→ WHAT YOU ARE ASKED TO DO
How many lines of the data hold the word "stylist"? State the number and nothing else.

Before and after images:
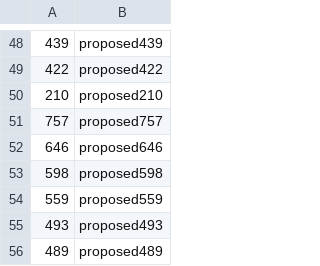
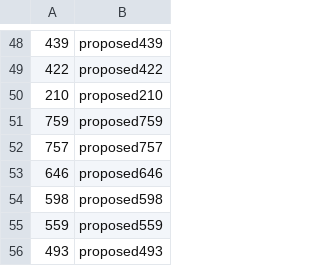
Before and after one commit to ktmeaton/ncov-recombinant, a TSV file: resources/issue_to_lineage.tsv, drawn as a sheet; only a part is shown, gaps mark what is left out; the shorter side is filled out with more unchanged rows; the diff names each change by its address in the sheet, - before the commit and + after, or states it on an @@ line.

```diff
--- a/resources/issue_to_lineage.tsv
+++ b/resources/issue_to_lineage.tsv
+row 51: 759 | proposed759
```
Also changed, not shown: 5 other files.
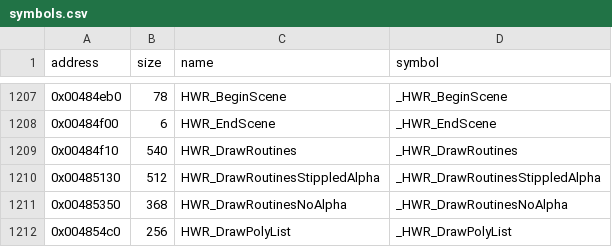
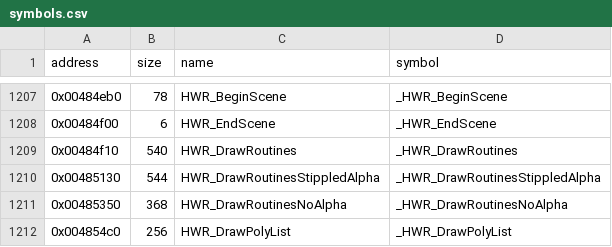
Before and after one commit to LostArtefacts/tr03, a CSV file: config/symbols.csv, drawn as a sheet; only a part is shown, gaps mark what is left out.

```diff
--- a/config/symbols.csv
+++ b/config/symbols.csv
@@ -1209,3 +1209,3 @@ address,size,name,symbol
 0x00484f10,540,HWR_DrawRoutines,_HWR_DrawRoutines
-0x00485130,512,HWR_DrawRoutinesStippledAlpha,_HWR_DrawRoutinesStippledAlpha
+0x00485130,544,HWR_DrawRoutinesStippledAlpha,_HWR_DrawRoutinesStippledAlpha
 0x00485350,368,HWR_DrawRoutinesNoAlpha,_HWR_DrawRoutinesNoAlpha
```
Also changed, not shown: 2 other files.
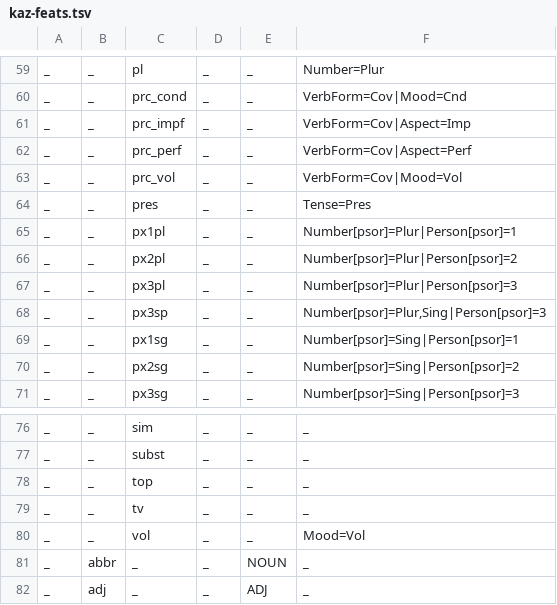
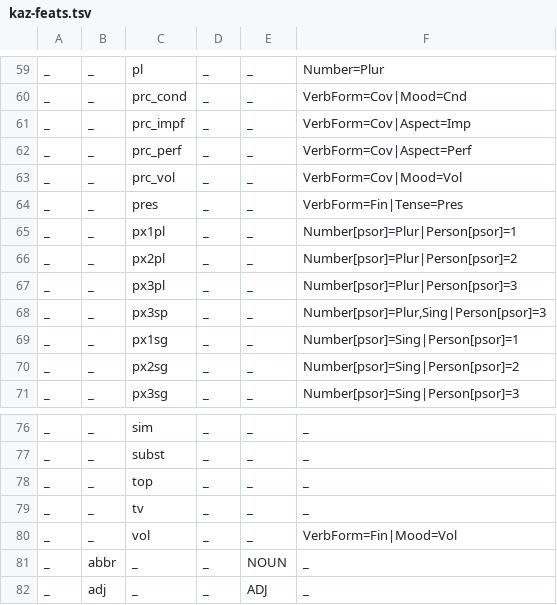
Before and after one commit to apertium/apertium-kaz, a TSV file: texts/kaz-feats.tsv, drawn as a sheet; only a part is shown, gaps mark what is left out; the diff covers the shown part only.

```diff
--- a/texts/kaz-feats.tsv
+++ b/texts/kaz-feats.tsv
@@ -63,3 +63,3 @@ _	_	prc_perf	_	_	VerbForm=Cov|Aspect=Perf
 _	_	prc_vol	_	_	VerbForm=Cov|Mood=Vol
-_	_	pres	_	_	Tense=Pres
+_	_	pres	_	_	VerbForm=Fin|Tense=Pres
 _	_	px1pl	_	_	Number[psor]=Plur|Person[psor]=1
@@ -79,3 +79,3 @@ _	_	top	_	_	_
 _	_	tv	_	_	_
-_	_	vol	_	_	Mood=Vol	
+_	_	vol	_	_	VerbForm=Fin|Mood=Vol	
 _	abbr	_	_	NOUN	_
```
Also changed, not shown: 7 edited cells elsewhere in this file, 1 other file.
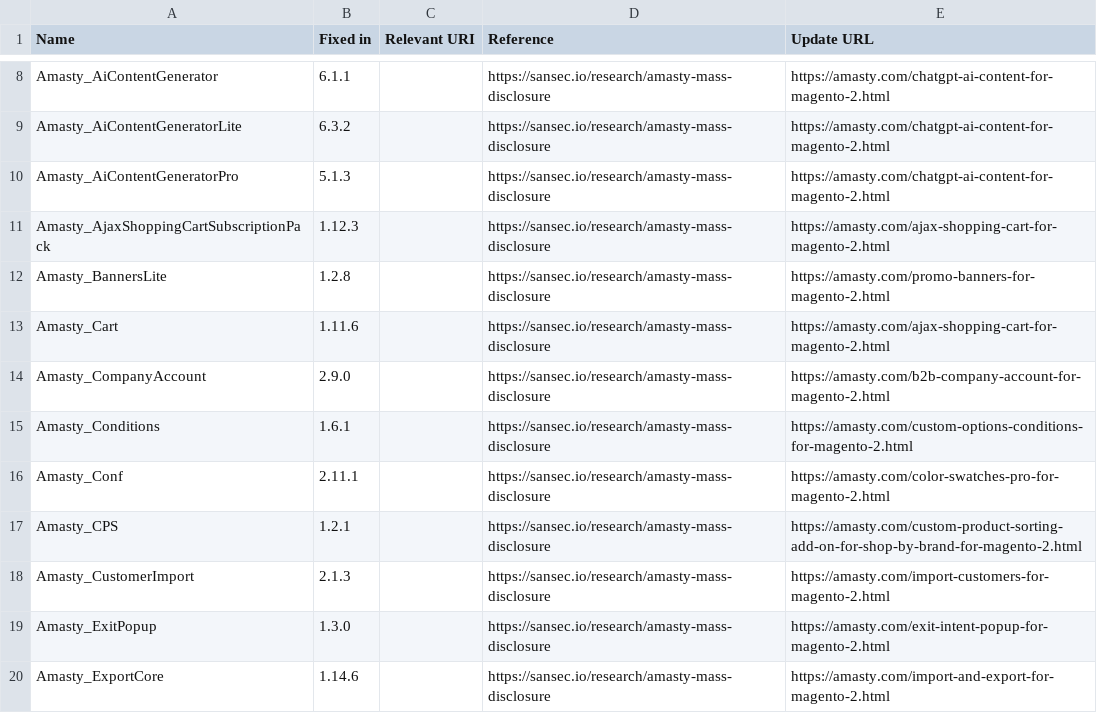
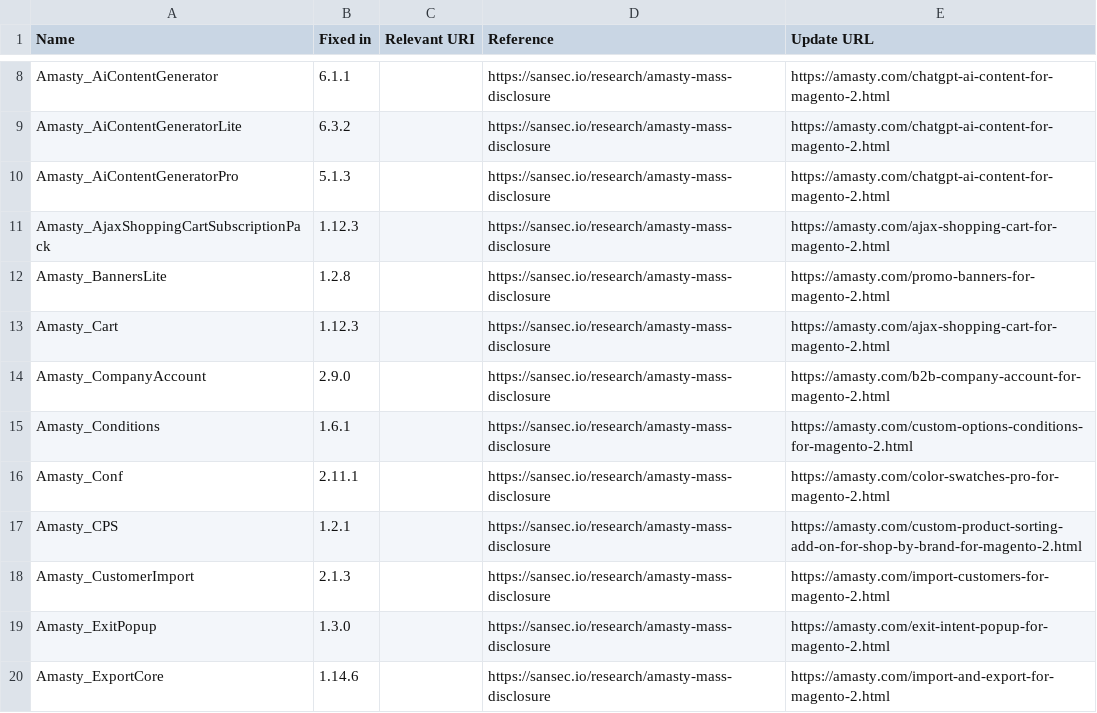
Before and after one commit to sansecio/magevulndb, a CSV file: magento2-vulnerable-extensions.csv, drawn as a sheet; only a part is shown, gaps mark what is left out.

Commit message:
Update Amasty_Cart fixed version to 1.12.3

```diff
--- a/magento2-vulnerable-extensions.csv
+++ b/magento2-vulnerable-extensions.csv
@@ -12,3 +12,3 @@ Amasty_AjaxShoppingCartSubscriptionPack,1.12.3,,https://sansec.io/research/amast
 Amasty_BannersLite,1.2.8,,https://sansec.io/research/amasty-mass-disclosure,https://amasty.com/promo-banners-for-magento-2.html
-Amasty_Cart,1.11.6,,https://sansec.io/research/amasty-mass-disclosure,https://amasty.com/ajax-shopping-cart-for-magento-2.html
+Amasty_Cart,1.12.3,,https://sansec.io/research/amasty-mass-disclosure,https://amasty.com/ajax-shopping-cart-for-magento-2.html
 Amasty_CompanyAccount,2.9.0,,https://sansec.io/research/amasty-mass-disclosure,https://amasty.com/b2b-company-account-for-magento-2.html
```
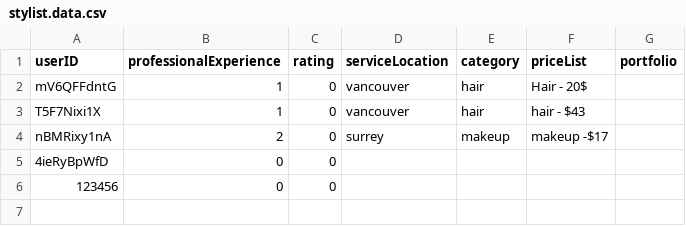
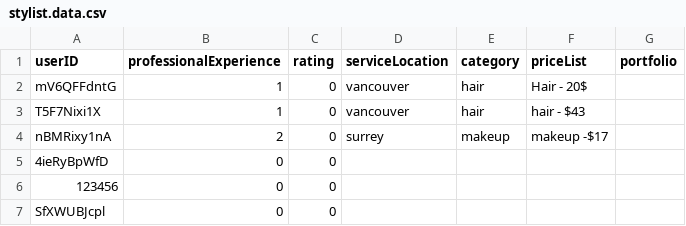
Before and after one commit to pokai-huang0828/cstp1206_hair_salon, a CSV file: data/stylist.data.csv, drawn as a sheet; the diff names each change by its address in the sheet, - before the commit and + after, or states it on an @@ line.

```diff
--- a/data/stylist.data.csv
+++ b/data/stylist.data.csv
+row 7: SfXWUBJcpl | 0 | 0
```
Also changed, not shown: data/user.data.csv, 27 other files.
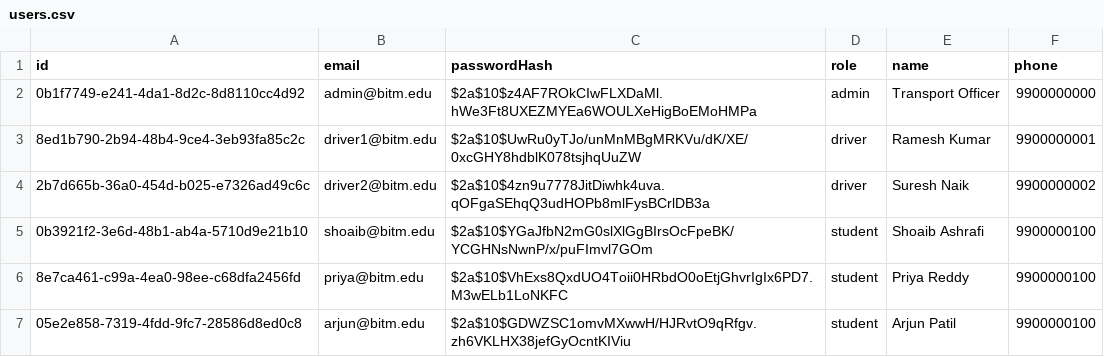
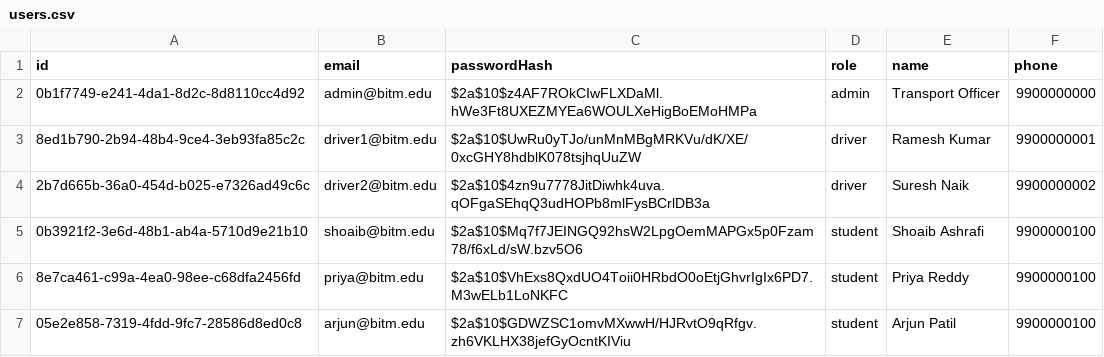
Before and after one commit to MohammedShoaib07/BITM-BUS-TRACKER, a CSV file: data/users.csv, drawn as a sheet.

```diff
--- a/data/users.csv
+++ b/data/users.csv
@@ -4,3 +4,3 @@ id,email,passwordHash,role,name,phone
 2b7d665b-36a0-454d-b025-e7326ad49c6c,driver2@bitm.edu,$2a$10$4zn9u7778JitDiwhk4uva.qOFgaSEhqQ3udHOPb8mlFysBCrlDB3a,driver,Suresh Naik,9900000002
-0b3921f2-3e6d-48b1-ab4a-5710d9e21b10,shoaib@bitm.edu,$2a$10$YGaJfbN2mG0slXlGgBIrsOcFpeBK/YCGHNsNwnP/x/puFImvl7GOm,student,Shoaib Ashrafi,9900000100
+0b3921f2-3e6d-48b1-ab4a-5710d9e21b10,shoaib@bitm.edu,$2a$10$Mq7f7JEINGQ92hsW2LpgOemMAPGx5p0Fzam78/f6xLd/sW.bzv5O6,student,Shoaib Ashrafi,9900000100
 8e7ca461-c99a-4ea0-98ee-c68dfa2456fd,priya@bitm.edu,$2a$10$VhExs8QxdUO4Toii0HRbdO0oEtjGhvrIgIx6PD7.M3wELb1LoNKFC,student,Priya Reddy,9900000100
```
Also changed, not shown: data/bus_passes.csv, 7 other files.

→ TASK RESPONSE
3